Change detection outputs:
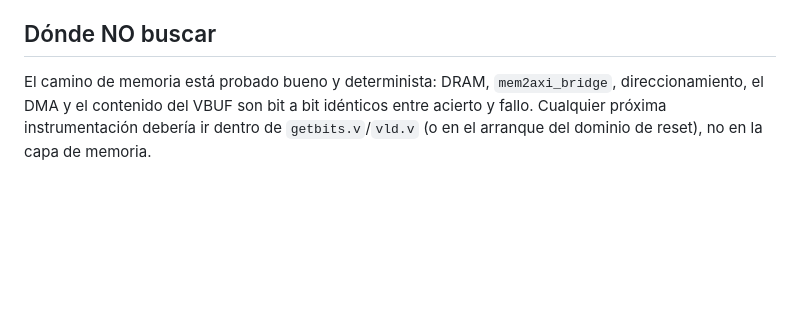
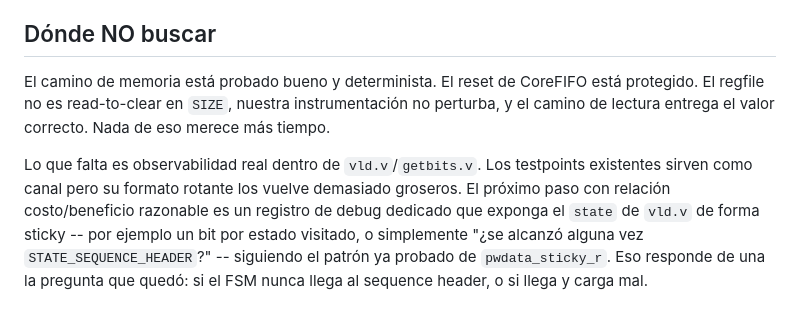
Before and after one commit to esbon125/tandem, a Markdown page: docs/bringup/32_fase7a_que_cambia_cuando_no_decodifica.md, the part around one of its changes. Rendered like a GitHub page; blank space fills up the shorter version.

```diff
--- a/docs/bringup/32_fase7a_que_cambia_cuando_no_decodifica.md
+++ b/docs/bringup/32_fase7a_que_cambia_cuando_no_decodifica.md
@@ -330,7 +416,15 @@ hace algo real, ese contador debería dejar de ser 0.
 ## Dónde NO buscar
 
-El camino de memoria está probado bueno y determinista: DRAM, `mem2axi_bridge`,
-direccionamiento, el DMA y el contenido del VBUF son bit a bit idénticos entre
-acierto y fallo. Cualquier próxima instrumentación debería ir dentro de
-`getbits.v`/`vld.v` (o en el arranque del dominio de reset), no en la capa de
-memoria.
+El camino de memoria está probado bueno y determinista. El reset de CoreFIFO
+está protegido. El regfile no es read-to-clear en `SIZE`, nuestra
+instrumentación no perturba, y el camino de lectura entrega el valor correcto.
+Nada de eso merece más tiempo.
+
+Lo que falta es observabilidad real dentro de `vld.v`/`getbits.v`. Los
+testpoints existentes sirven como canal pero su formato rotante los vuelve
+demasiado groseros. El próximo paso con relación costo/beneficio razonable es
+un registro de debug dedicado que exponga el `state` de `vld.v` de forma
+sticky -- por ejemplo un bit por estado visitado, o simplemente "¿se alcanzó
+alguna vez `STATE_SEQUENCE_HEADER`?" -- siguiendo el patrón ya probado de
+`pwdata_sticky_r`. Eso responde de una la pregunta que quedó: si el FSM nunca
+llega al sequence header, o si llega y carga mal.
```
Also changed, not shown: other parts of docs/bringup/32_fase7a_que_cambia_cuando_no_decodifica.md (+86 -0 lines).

---

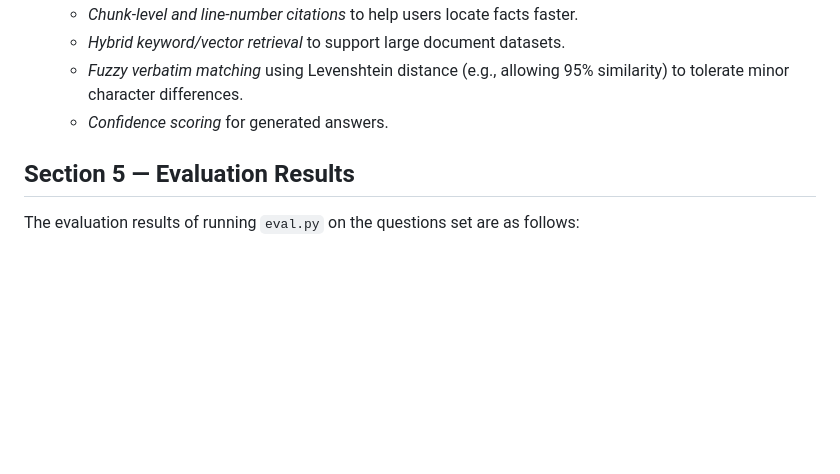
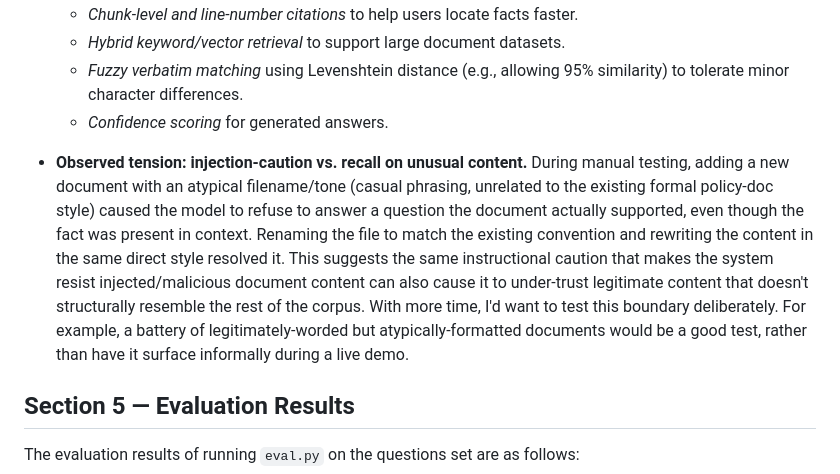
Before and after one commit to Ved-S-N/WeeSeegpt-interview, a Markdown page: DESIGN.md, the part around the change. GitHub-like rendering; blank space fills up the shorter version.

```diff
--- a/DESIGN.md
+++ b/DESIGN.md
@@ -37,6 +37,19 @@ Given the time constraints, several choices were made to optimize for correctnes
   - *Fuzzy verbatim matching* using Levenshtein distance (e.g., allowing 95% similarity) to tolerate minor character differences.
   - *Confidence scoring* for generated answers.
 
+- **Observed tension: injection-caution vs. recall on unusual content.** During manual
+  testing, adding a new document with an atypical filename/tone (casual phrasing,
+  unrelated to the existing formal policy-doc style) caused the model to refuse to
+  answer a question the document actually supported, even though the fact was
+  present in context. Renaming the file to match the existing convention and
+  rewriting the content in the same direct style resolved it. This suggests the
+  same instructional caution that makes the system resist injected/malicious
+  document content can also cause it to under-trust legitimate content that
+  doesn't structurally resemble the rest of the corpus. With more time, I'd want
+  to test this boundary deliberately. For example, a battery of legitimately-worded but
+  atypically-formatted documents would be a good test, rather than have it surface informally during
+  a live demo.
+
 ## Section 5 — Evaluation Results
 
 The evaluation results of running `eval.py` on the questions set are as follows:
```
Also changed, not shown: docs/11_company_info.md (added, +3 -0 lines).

* * *

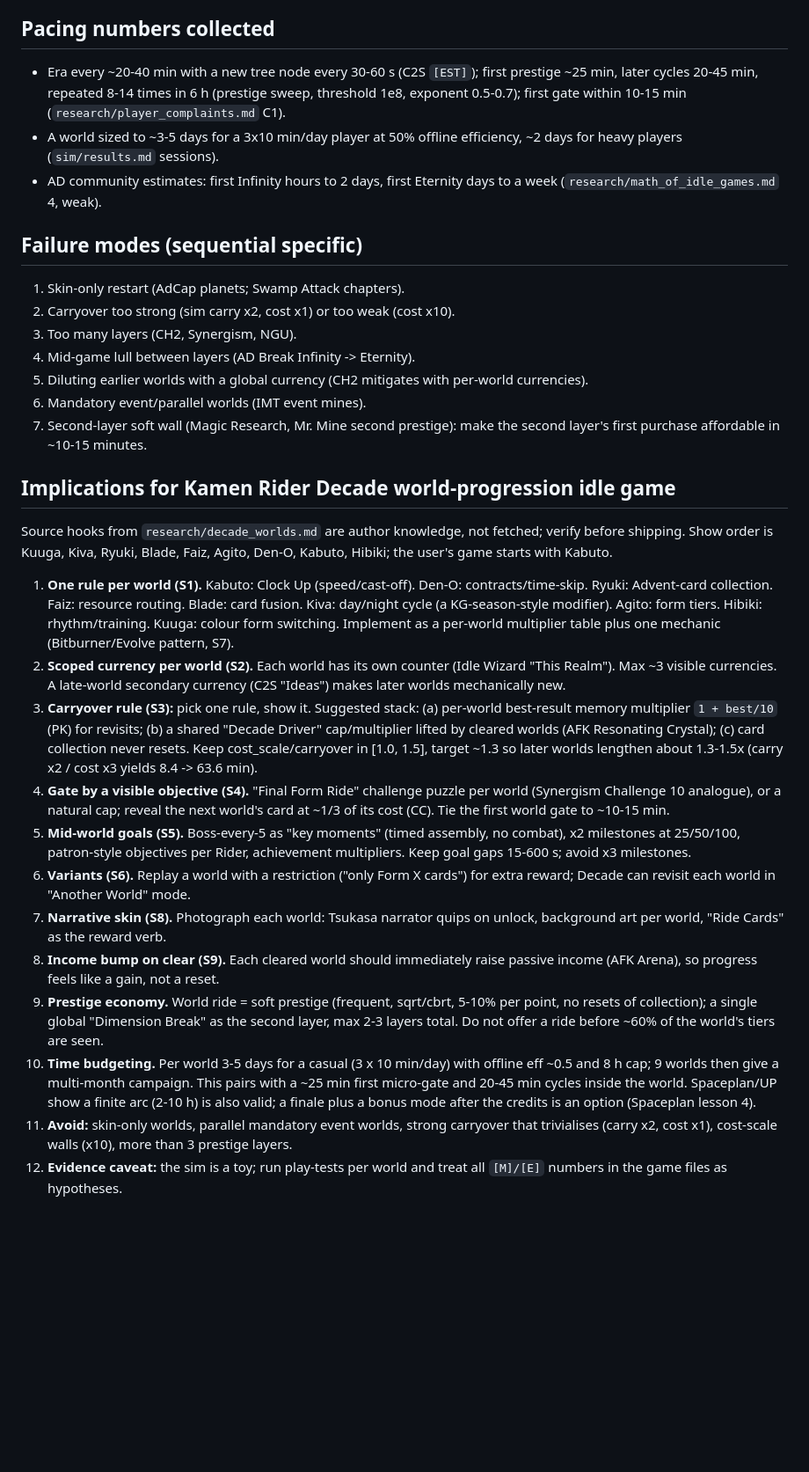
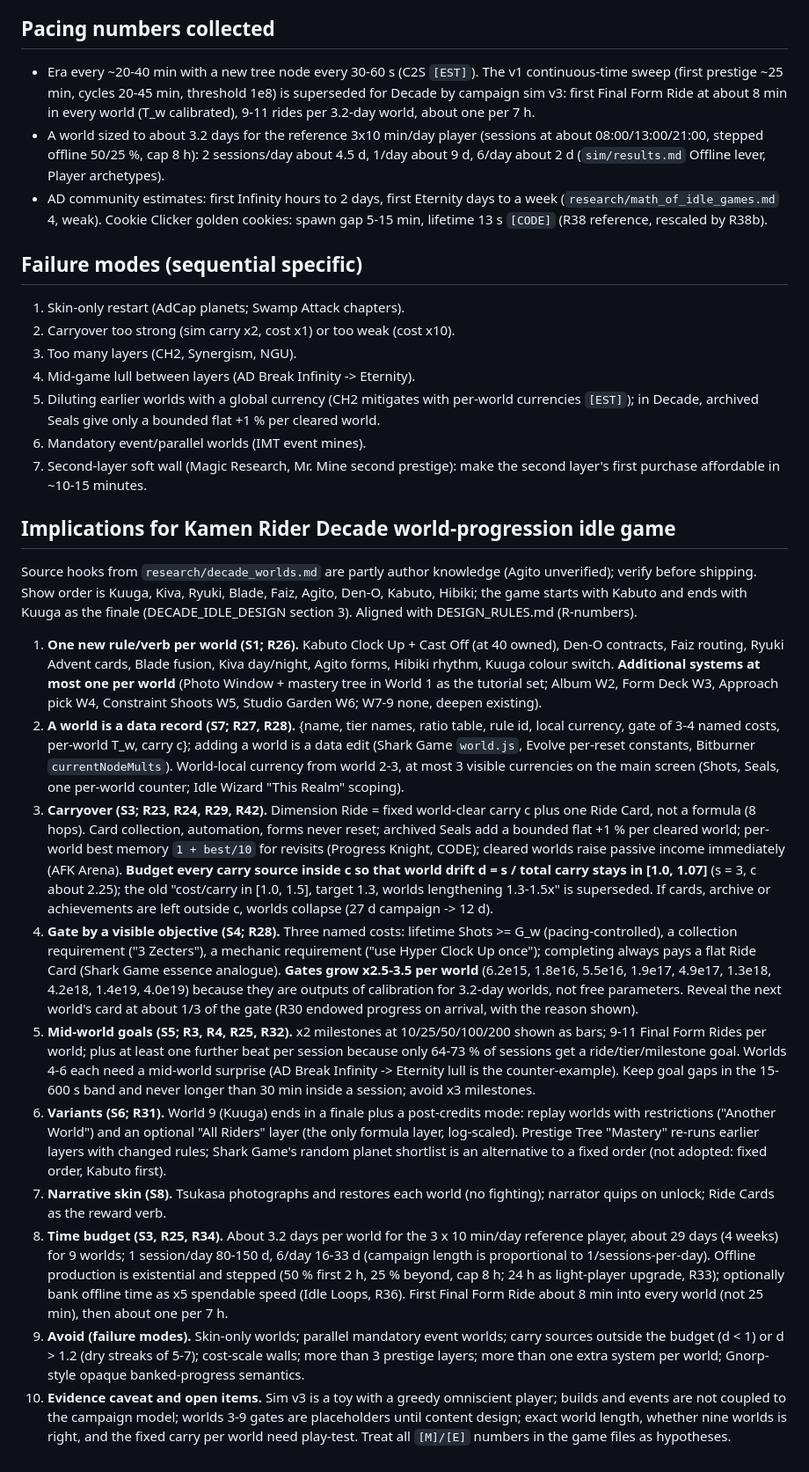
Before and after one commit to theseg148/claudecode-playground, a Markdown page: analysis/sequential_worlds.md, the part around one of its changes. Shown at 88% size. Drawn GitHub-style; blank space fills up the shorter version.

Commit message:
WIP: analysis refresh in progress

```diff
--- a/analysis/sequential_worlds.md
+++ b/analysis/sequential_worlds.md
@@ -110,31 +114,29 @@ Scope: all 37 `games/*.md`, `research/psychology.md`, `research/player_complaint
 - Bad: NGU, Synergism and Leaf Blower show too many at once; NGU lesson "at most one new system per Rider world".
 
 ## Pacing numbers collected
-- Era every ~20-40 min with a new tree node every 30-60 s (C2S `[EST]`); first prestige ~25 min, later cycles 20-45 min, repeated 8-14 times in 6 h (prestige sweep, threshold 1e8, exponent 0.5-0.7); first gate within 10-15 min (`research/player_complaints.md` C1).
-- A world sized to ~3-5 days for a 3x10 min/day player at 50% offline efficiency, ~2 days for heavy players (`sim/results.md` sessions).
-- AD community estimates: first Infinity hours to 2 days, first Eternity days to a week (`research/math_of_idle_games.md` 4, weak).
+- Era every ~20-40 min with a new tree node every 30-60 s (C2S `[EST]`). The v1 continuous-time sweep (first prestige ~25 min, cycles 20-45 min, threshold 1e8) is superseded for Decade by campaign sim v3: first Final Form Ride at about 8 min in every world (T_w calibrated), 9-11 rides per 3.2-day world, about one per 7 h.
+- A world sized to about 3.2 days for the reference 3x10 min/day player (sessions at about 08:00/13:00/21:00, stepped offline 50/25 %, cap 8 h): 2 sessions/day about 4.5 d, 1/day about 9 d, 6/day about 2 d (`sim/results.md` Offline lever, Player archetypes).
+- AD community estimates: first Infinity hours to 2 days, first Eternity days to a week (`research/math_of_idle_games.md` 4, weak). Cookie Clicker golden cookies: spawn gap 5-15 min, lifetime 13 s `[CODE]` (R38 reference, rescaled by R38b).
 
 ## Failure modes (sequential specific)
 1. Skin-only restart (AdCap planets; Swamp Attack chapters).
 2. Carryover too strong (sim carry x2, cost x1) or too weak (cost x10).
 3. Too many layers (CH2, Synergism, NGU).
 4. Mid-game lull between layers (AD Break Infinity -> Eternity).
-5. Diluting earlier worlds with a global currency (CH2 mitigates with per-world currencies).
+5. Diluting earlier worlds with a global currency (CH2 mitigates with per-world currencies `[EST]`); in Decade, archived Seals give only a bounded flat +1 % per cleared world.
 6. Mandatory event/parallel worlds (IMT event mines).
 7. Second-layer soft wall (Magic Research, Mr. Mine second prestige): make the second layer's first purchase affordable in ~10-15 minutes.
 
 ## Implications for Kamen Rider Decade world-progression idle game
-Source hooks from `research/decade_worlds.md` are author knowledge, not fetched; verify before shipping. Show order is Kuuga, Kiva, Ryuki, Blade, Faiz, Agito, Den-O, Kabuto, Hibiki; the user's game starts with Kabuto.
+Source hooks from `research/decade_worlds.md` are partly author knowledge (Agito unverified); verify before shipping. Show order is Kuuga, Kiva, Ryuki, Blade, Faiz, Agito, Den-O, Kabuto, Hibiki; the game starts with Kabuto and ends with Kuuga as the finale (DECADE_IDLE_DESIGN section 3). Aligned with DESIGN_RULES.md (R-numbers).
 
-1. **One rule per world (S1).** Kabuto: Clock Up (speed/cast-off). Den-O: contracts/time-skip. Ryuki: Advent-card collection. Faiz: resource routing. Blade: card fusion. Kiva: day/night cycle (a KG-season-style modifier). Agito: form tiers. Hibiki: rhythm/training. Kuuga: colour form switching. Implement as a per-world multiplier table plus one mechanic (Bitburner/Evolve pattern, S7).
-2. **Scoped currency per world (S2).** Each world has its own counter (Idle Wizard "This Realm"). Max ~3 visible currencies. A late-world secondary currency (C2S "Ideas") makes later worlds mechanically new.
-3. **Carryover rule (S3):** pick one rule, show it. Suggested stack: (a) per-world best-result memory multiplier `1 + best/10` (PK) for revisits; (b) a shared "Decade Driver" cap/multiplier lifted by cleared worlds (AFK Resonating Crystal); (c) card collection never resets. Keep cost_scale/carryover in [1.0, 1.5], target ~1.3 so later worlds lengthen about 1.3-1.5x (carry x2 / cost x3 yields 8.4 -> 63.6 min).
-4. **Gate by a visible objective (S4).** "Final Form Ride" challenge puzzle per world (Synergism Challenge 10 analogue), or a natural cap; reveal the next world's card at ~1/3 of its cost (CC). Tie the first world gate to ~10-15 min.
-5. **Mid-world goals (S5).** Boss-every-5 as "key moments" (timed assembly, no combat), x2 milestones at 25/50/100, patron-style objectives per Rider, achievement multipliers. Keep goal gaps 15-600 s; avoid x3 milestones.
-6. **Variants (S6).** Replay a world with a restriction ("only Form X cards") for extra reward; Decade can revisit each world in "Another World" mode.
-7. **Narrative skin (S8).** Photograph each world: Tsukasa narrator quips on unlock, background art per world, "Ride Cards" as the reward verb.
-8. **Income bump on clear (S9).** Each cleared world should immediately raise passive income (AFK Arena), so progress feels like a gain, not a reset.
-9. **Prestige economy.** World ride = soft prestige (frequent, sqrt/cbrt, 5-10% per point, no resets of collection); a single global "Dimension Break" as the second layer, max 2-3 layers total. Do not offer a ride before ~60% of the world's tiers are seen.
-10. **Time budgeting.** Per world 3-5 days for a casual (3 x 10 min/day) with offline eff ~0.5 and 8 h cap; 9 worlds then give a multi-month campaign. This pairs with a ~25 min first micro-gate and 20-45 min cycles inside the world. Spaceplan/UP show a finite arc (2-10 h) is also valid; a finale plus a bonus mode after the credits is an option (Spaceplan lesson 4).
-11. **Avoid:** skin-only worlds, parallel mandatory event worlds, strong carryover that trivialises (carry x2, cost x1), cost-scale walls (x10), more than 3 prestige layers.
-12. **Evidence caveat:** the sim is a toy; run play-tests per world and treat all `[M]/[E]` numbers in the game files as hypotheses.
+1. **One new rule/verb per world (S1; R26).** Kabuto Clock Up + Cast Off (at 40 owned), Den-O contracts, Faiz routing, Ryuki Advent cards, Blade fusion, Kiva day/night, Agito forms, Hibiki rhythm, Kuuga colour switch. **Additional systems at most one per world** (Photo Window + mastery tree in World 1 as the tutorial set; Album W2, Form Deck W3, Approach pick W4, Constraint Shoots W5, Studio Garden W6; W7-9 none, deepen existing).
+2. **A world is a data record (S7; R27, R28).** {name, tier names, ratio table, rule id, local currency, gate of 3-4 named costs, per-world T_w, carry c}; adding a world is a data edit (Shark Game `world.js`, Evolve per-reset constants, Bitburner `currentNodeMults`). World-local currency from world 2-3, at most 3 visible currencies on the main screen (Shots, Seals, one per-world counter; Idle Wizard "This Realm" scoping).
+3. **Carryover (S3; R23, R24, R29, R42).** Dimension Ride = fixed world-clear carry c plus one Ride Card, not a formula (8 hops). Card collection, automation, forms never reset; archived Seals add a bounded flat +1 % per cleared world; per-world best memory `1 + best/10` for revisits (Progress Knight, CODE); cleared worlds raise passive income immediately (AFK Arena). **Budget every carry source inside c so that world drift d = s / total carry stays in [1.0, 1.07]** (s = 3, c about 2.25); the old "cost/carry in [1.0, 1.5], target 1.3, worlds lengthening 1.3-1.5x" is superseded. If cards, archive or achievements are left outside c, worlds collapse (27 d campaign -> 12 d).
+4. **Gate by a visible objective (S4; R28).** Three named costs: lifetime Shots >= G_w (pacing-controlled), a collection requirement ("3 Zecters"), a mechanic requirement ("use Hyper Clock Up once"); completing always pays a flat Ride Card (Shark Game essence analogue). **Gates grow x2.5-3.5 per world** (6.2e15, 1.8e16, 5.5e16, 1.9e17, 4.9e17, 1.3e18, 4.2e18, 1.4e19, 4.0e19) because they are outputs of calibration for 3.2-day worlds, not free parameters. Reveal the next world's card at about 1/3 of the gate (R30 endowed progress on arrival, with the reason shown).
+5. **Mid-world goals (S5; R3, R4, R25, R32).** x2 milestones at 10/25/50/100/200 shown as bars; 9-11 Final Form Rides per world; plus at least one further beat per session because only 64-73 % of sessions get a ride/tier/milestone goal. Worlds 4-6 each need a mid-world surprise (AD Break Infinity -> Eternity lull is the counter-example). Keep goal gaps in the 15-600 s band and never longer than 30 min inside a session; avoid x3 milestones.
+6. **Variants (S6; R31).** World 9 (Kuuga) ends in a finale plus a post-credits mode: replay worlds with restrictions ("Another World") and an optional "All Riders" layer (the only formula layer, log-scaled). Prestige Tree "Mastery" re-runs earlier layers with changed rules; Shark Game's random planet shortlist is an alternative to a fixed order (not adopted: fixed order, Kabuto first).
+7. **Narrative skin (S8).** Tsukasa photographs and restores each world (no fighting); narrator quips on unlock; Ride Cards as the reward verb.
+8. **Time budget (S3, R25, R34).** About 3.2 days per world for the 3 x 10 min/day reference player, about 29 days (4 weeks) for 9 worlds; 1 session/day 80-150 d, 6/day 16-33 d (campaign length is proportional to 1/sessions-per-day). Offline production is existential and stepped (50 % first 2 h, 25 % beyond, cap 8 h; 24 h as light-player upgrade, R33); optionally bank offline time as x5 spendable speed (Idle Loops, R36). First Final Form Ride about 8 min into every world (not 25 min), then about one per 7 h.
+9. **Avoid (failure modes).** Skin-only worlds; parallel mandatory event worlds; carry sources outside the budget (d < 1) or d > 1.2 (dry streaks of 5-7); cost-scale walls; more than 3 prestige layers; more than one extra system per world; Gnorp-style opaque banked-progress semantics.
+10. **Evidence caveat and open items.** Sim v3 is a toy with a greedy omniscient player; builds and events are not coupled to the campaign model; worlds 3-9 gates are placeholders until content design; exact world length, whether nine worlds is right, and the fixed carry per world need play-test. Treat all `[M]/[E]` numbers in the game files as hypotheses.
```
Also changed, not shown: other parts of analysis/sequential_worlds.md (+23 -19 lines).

- _Work order_
Within the data above, pick out all lines holding the word "está".

- _Task response_
-El camino de memoria está probado bueno y determinista: DRAM, `mem2axi_bridge`,
+El camino de memoria está probado bueno y determinista. El reset de CoreFIFO
+está protegido. El regfile no es read-to-clear en `SIZE`, nuestra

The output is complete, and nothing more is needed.